Today we’ll continue our study of James, chapter 3, by looking at a stern warning about the dangers of an uncontrolled tongue.
Jam. 3:5-8 Even so the tongue is a little member, and boasteth great things. Behold, how great a matter a little fire kindleth! (6) And the tongue is a fire, a world of iniquity: so is the tongue among our members, that it defileth the whole body, and setteth on fire the course of nature; and it is set on fire of hell. (7) For every kind of beasts, and of birds, and of serpents, and of things in the sea, is tamed, and hath been tamed of mankind: (8) But the tongue can no man tame; it is an unruly evil, full of deadly poison.
A World of Iniquity
James understood the dangers of an untamed tongue. He warns of those dangers in some of the strongest, plainest language possible. He says of the tongue:
- It boasts great things (lit. “big talk”)
- It is the spark that ignites a forest fire (“matter” = lit. “forest”)
- It is a fire (lit. “lightning” – strikes fast, causes damage.)
- Is a world of iniquity (a cornucopia of corruption)
- It defiles the who body (by drawing it into sin)
- It sets on fire the course of nature (enflames our carnality)
- It is ignited by Hell
- It can’t be tamed
- It is an unruly evil
- It is full of deadly poison
James was not subtle. Controlling our words is the responsibility of every Christian (1:25). If we don’t we can create all sorts of trouble for our neighbors and ourselves.
Can we really blame this on the tongue, though? Is this body part really the essence of evil? Isn’t it the speaker behind the speech that is the problem? I believe it is. The bit has power to direct the horse, but the rider controls the bit. The rudder can turn the boat, but the helmsman turns the rudder. Our words reveal what we are on the inside:
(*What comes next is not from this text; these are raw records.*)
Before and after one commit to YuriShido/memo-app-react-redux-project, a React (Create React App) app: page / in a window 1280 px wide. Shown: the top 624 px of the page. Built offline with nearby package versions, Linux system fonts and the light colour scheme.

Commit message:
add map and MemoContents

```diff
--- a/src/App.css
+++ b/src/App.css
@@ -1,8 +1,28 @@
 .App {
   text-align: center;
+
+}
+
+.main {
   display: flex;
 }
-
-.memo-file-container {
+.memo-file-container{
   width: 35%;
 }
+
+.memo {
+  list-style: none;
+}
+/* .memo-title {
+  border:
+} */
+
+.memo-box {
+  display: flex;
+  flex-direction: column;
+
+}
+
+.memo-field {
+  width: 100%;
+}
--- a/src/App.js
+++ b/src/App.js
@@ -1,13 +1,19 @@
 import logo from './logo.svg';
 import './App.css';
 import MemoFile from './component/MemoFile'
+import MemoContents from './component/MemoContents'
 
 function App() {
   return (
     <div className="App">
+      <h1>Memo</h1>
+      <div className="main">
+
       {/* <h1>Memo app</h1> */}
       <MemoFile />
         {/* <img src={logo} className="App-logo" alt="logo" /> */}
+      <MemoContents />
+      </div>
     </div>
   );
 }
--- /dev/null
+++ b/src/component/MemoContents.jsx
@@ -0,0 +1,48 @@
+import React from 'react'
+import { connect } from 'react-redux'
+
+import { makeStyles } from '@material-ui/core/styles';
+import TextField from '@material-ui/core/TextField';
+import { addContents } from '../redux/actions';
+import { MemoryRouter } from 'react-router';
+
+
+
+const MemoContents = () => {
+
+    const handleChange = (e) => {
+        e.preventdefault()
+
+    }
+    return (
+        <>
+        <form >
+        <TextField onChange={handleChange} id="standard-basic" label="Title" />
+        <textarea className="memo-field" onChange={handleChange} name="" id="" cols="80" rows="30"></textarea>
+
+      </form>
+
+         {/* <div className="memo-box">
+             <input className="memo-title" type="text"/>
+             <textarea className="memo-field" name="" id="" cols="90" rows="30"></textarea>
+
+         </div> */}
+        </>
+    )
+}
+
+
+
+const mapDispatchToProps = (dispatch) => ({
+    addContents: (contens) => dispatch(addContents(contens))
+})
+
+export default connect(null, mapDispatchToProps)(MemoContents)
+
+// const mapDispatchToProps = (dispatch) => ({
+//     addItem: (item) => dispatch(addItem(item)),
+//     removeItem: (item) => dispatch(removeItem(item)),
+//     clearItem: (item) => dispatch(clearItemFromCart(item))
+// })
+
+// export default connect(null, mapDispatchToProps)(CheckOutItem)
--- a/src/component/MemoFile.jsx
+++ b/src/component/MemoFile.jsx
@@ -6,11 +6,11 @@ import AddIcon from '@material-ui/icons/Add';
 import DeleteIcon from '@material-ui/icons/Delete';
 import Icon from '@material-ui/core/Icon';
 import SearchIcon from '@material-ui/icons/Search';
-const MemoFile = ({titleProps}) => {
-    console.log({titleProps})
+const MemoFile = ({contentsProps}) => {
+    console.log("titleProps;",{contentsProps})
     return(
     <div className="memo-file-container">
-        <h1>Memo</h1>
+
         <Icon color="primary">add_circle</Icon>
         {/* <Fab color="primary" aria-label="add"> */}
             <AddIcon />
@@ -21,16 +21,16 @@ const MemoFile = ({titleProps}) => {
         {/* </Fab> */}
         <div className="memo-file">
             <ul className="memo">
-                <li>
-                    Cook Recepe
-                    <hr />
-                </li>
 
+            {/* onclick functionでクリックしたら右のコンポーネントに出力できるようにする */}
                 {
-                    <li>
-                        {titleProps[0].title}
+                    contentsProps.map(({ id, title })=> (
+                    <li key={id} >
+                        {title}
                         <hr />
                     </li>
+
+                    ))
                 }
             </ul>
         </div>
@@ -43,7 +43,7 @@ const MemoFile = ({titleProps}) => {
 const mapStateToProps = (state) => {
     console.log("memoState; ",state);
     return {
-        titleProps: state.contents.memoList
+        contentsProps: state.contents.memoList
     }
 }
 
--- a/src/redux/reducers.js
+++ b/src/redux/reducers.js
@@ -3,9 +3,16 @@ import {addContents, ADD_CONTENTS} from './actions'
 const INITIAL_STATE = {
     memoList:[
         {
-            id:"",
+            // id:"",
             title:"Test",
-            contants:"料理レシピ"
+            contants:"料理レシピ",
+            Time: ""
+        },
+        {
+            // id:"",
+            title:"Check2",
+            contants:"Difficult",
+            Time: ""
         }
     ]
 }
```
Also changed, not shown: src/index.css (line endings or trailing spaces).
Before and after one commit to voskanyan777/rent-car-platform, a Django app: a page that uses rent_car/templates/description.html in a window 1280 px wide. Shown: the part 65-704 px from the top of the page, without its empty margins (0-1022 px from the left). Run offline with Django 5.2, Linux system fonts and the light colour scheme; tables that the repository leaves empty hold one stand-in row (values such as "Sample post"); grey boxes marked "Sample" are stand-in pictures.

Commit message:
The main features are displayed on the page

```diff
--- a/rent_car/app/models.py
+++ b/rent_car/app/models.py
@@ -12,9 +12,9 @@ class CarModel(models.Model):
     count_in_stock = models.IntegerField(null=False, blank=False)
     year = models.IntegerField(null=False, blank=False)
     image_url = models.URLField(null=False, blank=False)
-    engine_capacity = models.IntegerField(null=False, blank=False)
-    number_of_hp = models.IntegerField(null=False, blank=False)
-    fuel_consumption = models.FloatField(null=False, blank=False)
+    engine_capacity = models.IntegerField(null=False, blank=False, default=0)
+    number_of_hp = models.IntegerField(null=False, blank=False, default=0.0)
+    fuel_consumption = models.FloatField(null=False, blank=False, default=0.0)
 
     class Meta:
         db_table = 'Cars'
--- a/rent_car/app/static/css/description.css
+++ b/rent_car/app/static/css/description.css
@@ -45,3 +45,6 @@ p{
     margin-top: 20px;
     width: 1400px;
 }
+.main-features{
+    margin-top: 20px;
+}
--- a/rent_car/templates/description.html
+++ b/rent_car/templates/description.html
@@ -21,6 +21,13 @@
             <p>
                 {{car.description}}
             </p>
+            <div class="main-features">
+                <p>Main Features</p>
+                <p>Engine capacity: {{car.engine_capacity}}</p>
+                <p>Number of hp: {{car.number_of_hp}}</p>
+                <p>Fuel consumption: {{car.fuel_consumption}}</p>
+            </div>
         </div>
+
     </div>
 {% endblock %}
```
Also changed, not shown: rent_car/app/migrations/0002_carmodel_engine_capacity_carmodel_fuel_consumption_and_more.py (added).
Luk .6:45 A good man out of the good treasure of his heart bringeth forth that which is good; and an evil man out of the evil treasure of his heart bringeth forth that which is evil: for of the abundance of the heart his mouth speaketh.
So the tongue reveals the desperate wickedness of the heart. Not only that, but our words express wickedness in the world. The expression of evil influences others in a way the simply having a wicked heart does not.
No Man Can Tame It
It scary to hear just how evil our tongue can be. It’s even more frightening to hear James say that we can’t tame it. We may want to, try to, but we can’t control it.
As is often the case, James leaves his readers to figure out the theological implications of his words. He doesn’t say, “so just give up.” Neither does he say, “so pray for God’s help.” But I think that second idea is the logical conclusion we’re supposed to reach.
We can’t tame our tongues, so we do what people often do when they reach the end of their abilities – we pray.
Jer. 32:17 Ah Lord GOD! behold, thou hast made the heaven and the earth by thy great power and stretched out arm, and there is nothing too hard for thee:
Mat. 17:20 And Jesus said unto them, Because of your unbelief: for verily I say unto you, If ye have faith as a grain of mustard seed, ye shall say unto this mountain, Remove hence to yonder place; and it shall remove; and nothing shall be impossible unto you.
How Are You Doing?
- Can you think of a time, recently, when your words stirred up a storm?
- Do you realize just how dangerous your words can be?
- Do you pray consistently that God will help you watch your words?
Read James 3:9-12 for tomorrow. Evaluate how consistent your speech is. Do you sound like a Christian in some circumstances, and an unbeliever in other circumstances?